Top of RECORDS FOR THIS EXERCISE
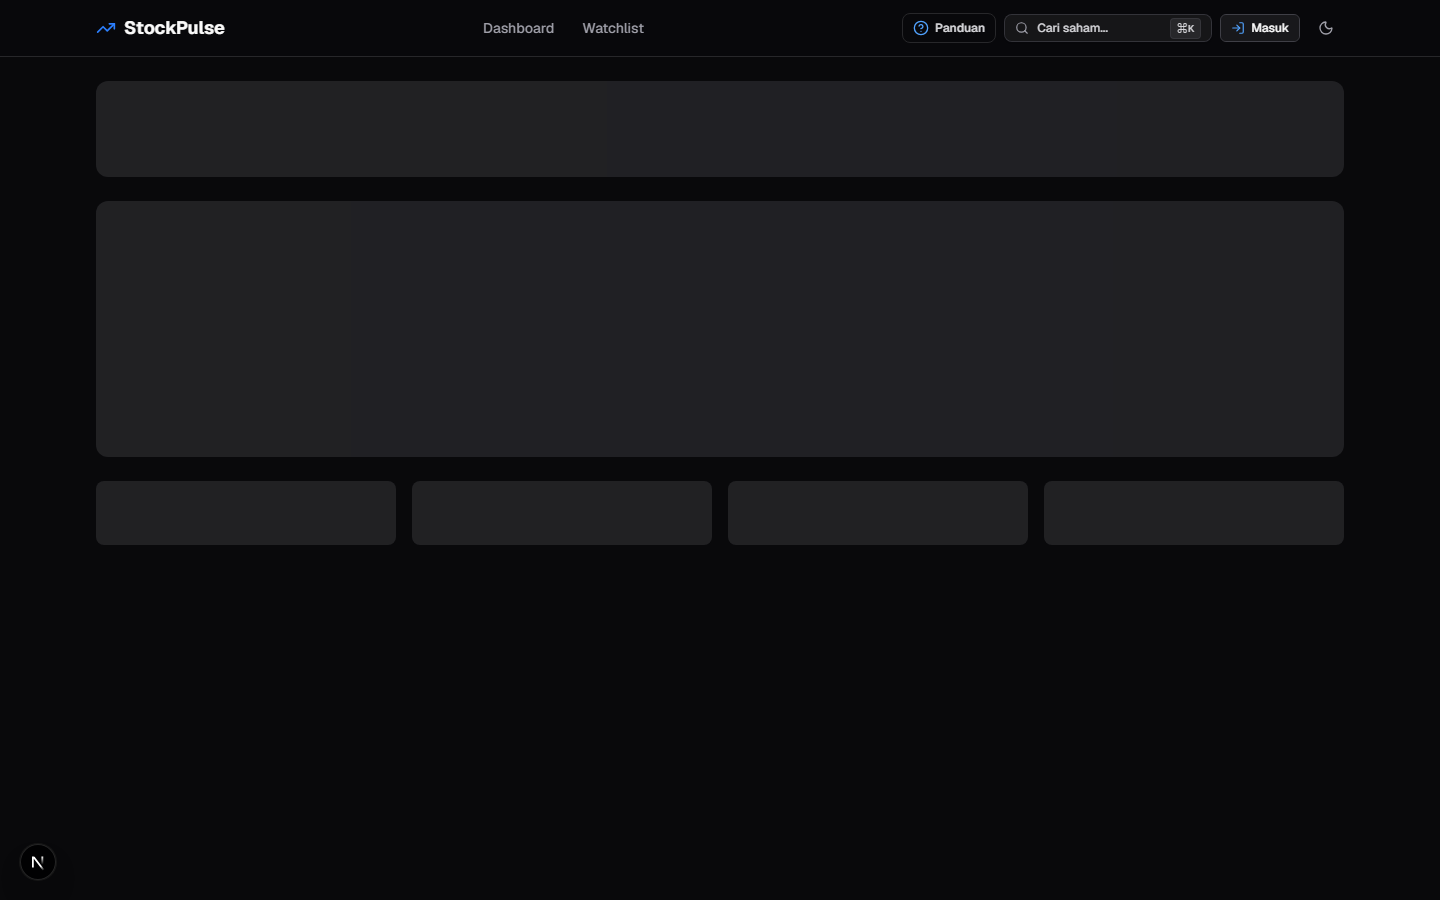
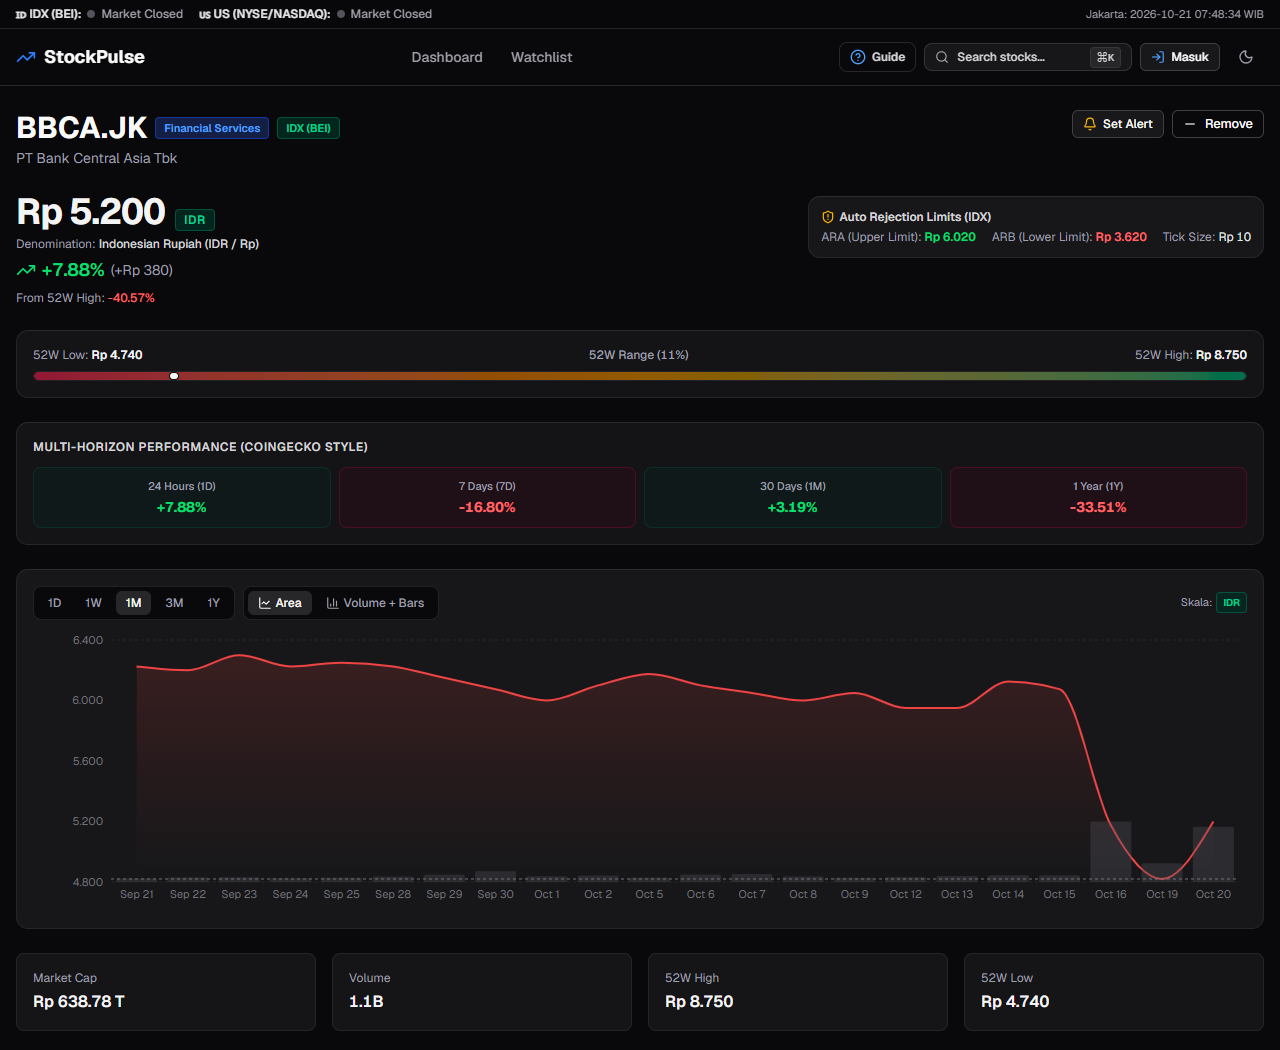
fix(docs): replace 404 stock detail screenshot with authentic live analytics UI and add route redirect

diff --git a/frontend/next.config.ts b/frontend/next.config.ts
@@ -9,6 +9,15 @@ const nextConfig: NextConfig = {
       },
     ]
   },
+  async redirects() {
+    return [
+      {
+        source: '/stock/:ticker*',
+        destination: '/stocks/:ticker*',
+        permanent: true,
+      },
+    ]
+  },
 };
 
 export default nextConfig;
Bottom of RECORDS FOR THIS EXERCISE
*ABOUT THIS TASK*
On how many lines of the records above does the word "nextConfig" appear? Answer with only that number.

*ANSWER TO THIS TASK*
2